_WHAT YOU WILL DO_.
Print out the data below in full and exactly, skipping the pictures.

_PROVIDED MATERIAL_.
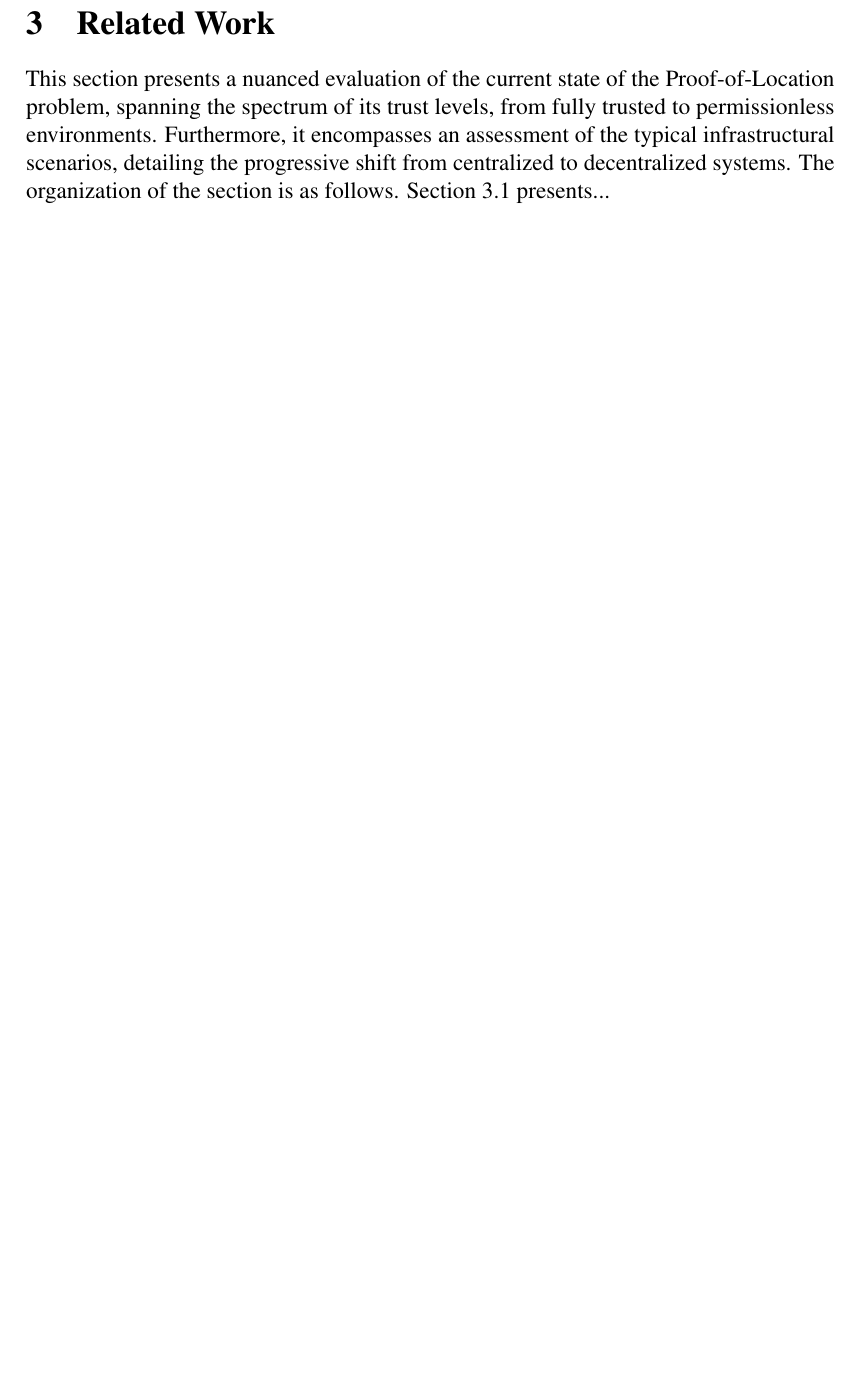
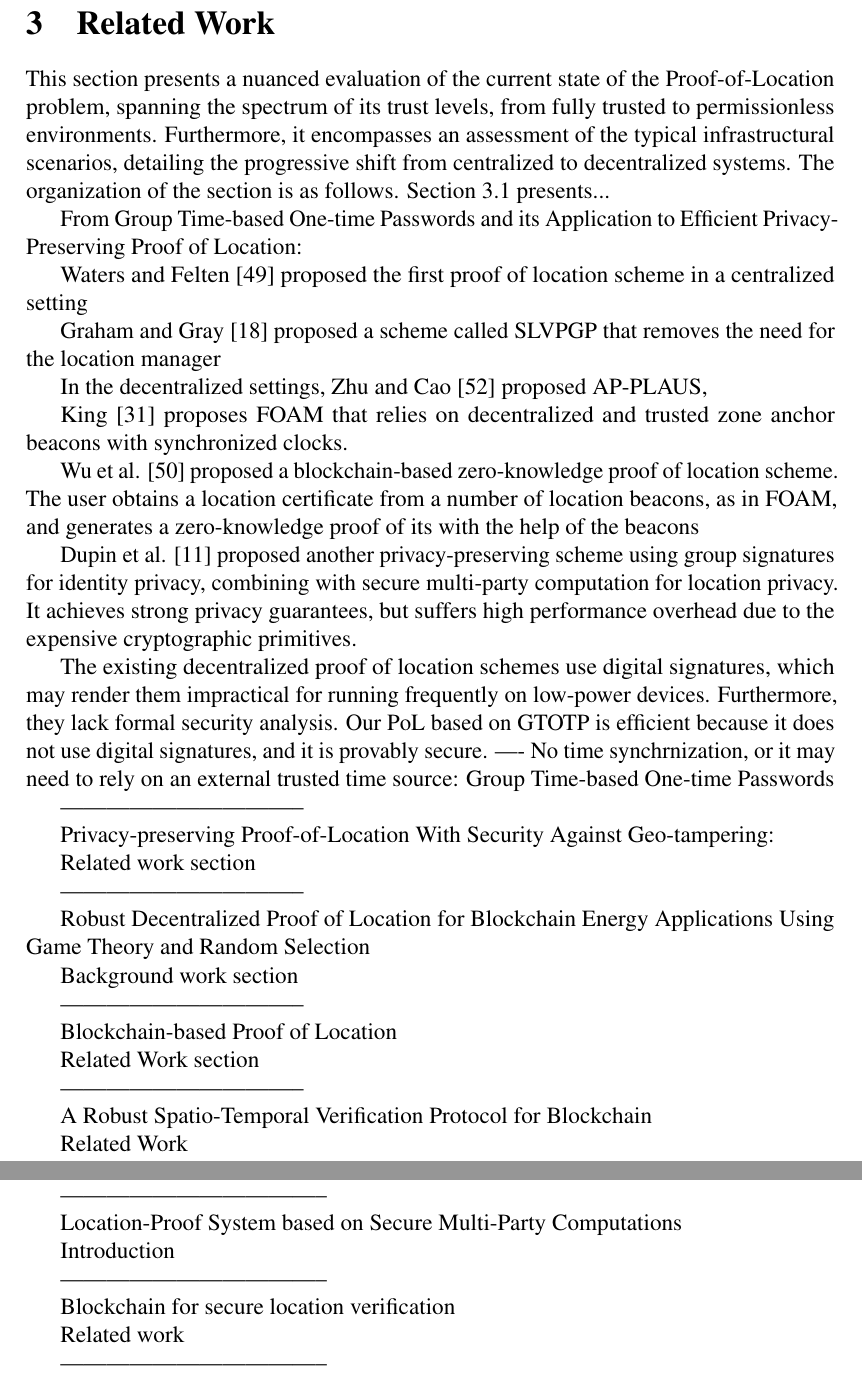
Before and after one commit to edurbrito/master-thesis-ut, a LaTeX thesis (theory/unitartucs-thesis-template.tex, which reads theory/sections/related-work.tex): part of page 17 of 22 before the commit and two parts of pages 17 and 18 of 23 after it, the two joined at a grey line, cut so that both start at the same text, the shorter picture padded with empty space. Compiled offline with pdfLaTeX.

Commit message:
add related work notes

```diff
--- a/theory/sections/related-work.tex
+++ b/theory/sections/related-work.tex
@@ -1 +1,63 @@
 This section presents a nuanced evaluation of the current state of the \pol{} problem, spanning the spectrum of its trust levels, from fully trusted to permissionless environments. Furthermore, it encompasses an assessment of the typical infrastructural scenarios, detailing the progressive shift from centralized to decentralized systems. The organization of the section is as follows. Section~3.1 presents...
+
+
+
+
+From Group Time-based One-time Passwords and its Application to Efficient Privacy-Preserving Proof of Location:
+
+Waters and Felten [49] proposed the first proof of location scheme in a centralized setting
+
+Graham and Gray [18] proposed a scheme called SLVPGP that removes the need for the location manager
+
+In the decentralized settings, Zhu and Cao [52] proposed AP-PLAUS,
+
+King [31] proposes FOAM that relies on decentralized and
+trusted zone anchor beacons with synchronized clocks.
+
+Wu et al. [50] proposed a blockchain-based zero-knowledge proof of location scheme. The
+user obtains a location certificate from a number of location beacons, as in FOAM, and generates a zero-knowledge proof of its with the help of the beacons
+
+Dupin et al. [11] proposed another privacy-preserving scheme using group signatures for identity privacy, combining with secure multi-party computation for location privacy. It achieves strong privacy guarantees, but suffers high performance overhead due to the expensive cryptographic primitives.
+
+The existing decentralized proof of location schemes use digital signatures, which may render them impractical for running frequently on low-power devices. Furthermore, they lack formal security analysis. Our PoL based on GTOTP is efficient because it does not use digital signatures, and it is provably secure. ---- No time synchrnization, or it may need to rely on an external trusted time source: Group Time-based One-time Passwords
+
+--------------------------------
+
+Privacy-preserving Proof-of-Location With Security Against Geo-tampering:
+
+Related work section
+
+--------------------------------
+
+Robust Decentralized Proof of Location for Blockchain Energy Applications Using Game Theory and Random Selection
+
+Background work section
+
+
+--------------------------------
+
+Blockchain-based Proof of Location
+
+Related Work section
+
+
+--------------------------------
+
+A Robust Spatio-Temporal Verification Protocol for Blockchain
+
+Related Work
+
+
+-----------------------------------
+
+Location-Proof System based on Secure Multi-Party Computations
+
+Introduction
+
+-----------------------------------
+
+Blockchain for secure location verification
+
+Related work
+
+-----------------------------------
```
Also changed, not shown: references/proof-of-location/2010-2020/2009-enabling-new-mobile-applications-location-proofs.pdf (added), references/proof-of-location/2010-2020/2016-Alice-PaperID_1570274202_LCN_2016.pdf (added), theory/unitartucs-thesis-template.pdf, 2 other files.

_ANSWER_.
Before and after one commit to edurbrito/master-thesis-ut, a LaTeX thesis (theory/unitartucs-thesis-template.tex, which reads theory/sections/related-work.tex): part of page 17 of 22 before the commit and two parts of pages 17 and 18 of 23 after it, the two joined at a grey line, cut so that both start at the same text, the shorter picture padded with empty space. Compiled offline with pdfLaTeX.

Commit message:
add related work notes

```diff
--- a/theory/sections/related-work.tex
+++ b/theory/sections/related-work.tex
@@ -1 +1,63 @@
 This section presents a nuanced evaluation of the current state of the \pol{} problem, spanning the spectrum of its trust levels, from fully trusted to permissionless environments. Furthermore, it encompasses an assessment of the typical infrastructural scenarios, detailing the progressive shift from centralized to decentralized systems. The organization of the section is as follows. Section~3.1 presents...
+
+
+
+
+From Group Time-based One-time Passwords and its Application to Efficient Privacy-Preserving Proof of Location:
+
+Waters and Felten [49] proposed the first proof of location scheme in a centralized setting
+
+Graham and Gray [18] proposed a scheme called SLVPGP that removes the need for the location manager
+
+In the decentralized settings, Zhu and Cao [52] proposed AP-PLAUS,
+
+King [31] proposes FOAM that relies on decentralized and
+trusted zone anchor beacons with synchronized clocks.
+
+Wu et al. [50] proposed a blockchain-based zero-knowledge proof of location scheme. The
+user obtains a location certificate from a number of location beacons, as in FOAM, and generates a zero-knowledge proof of its with the help of the beacons
+
+Dupin et al. [11] proposed another privacy-preserving scheme using group signatures for identity privacy, combining with secure multi-party computation for location privacy. It achieves strong privacy guarantees, but suffers high performance overhead due to the expensive cryptographic primitives.
+
+The existing decentralized proof of location schemes use digital signatures, which may render them impractical for running frequently on low-power devices. Furthermore, they lack formal security analysis. Our PoL based on GTOTP is efficient because it does not use digital signatures, and it is provably secure. ---- No time synchrnization, or it may need to rely on an external trusted time source: Group Time-based One-time Passwords
+
+--------------------------------
+
+Privacy-preserving Proof-of-Location With Security Against Geo-tampering:
+
+Related work section
+
+--------------------------------
+
+Robust Decentralized Proof of Location for Blockchain Energy Applications Using Game Theory and Random Selection
+
+Background work section
+
+
+--------------------------------
+
+Blockchain-based Proof of Location
+
+Related Work section
+
+
+--------------------------------
+
+A Robust Spatio-Temporal Verification Protocol for Blockchain
+
+Related Work
+
+
+-----------------------------------
+
+Location-Proof System based on Secure Multi-Party Computations
+
+Introduction
+
+-----------------------------------
+
+Blockchain for secure location verification
+
+Related work
+
+-----------------------------------
```
Also changed, not shown: references/proof-of-location/2010-2020/2009-enabling-new-mobile-applications-location-proofs.pdf (added), references/proof-of-location/2010-2020/2016-Alice-PaperID_1570274202_LCN_2016.pdf (added), theory/unitartucs-thesis-template.pdf, 2 other files.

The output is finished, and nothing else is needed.